:: Exercise details ::
Only the number is needed: how many lines of the entries below contain the word "setSubmitted".

━━━━━ Records for the exercise

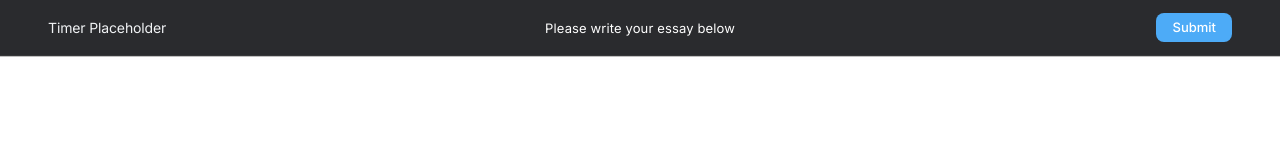
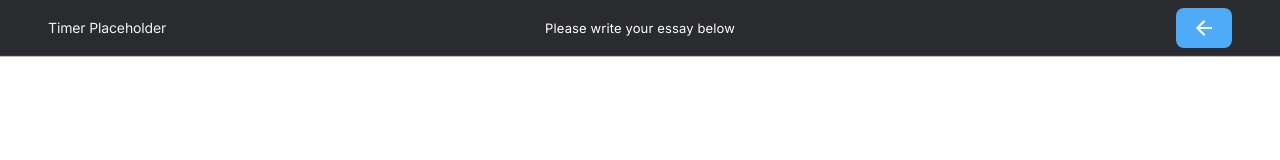
Before and after one commit to angelothind/IELTS_AI, a React (Vite) app in the folder ieltsai-frontend/: page / in a window 1280 px wide. Both pictures are taken after a click on the button "Submit". Shown: the top 160 px of the page. Built offline with nearby package versions, Linux system fonts and the light colour scheme.

Commit message:
button.jsx handlesubmit function

```diff
--- a/ieltsai-frontend/src/button.jsx
+++ b/ieltsai-frontend/src/button.jsx
@@ -5,15 +5,23 @@ import ArrowBackIcon from '@mui/icons-material/ArrowBack'
 
 const Button = ({onClick}) =>{
     const [submitted, setSubmitted] = useState(false);
+    const handleSubmit = () => {
+        setSubmitted(true);
+        onClick();
+    }
     if (!submitted) {
         return (
-            <button className="submit-button" onClick={onClick}>Submit</button>
+            <button className="submit-button" onClick={handleSubmit}>Submit</button>
         )
     } else {
         return (
-            <button className="submit-button" onClick={onClick}><ArrowBackIcon /></button>
+            <button className="submit-button" onClick={handleSubmit}><ArrowBackIcon /></button>
         )
     }
+
+
 }
 
+
+
 export default Button;
--- a/ieltsai-frontend/src/toolbar.jsx
+++ b/ieltsai-frontend/src/toolbar.jsx
@@ -8,7 +8,7 @@ const Toolbar = () => {
             <nav className="toolbar">
                 <span className="timer">Timer Placeholder</span>
                 <span className="entry-text">Please write your essay below</span>
-                <Button onClick={() => {}}  className="submit-button"/>
+                <Button  onClick={() => {}} className="submit-button"/>
             </nav>
         </div>
     )
```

━━━━━━━━━━

:: Response ::
2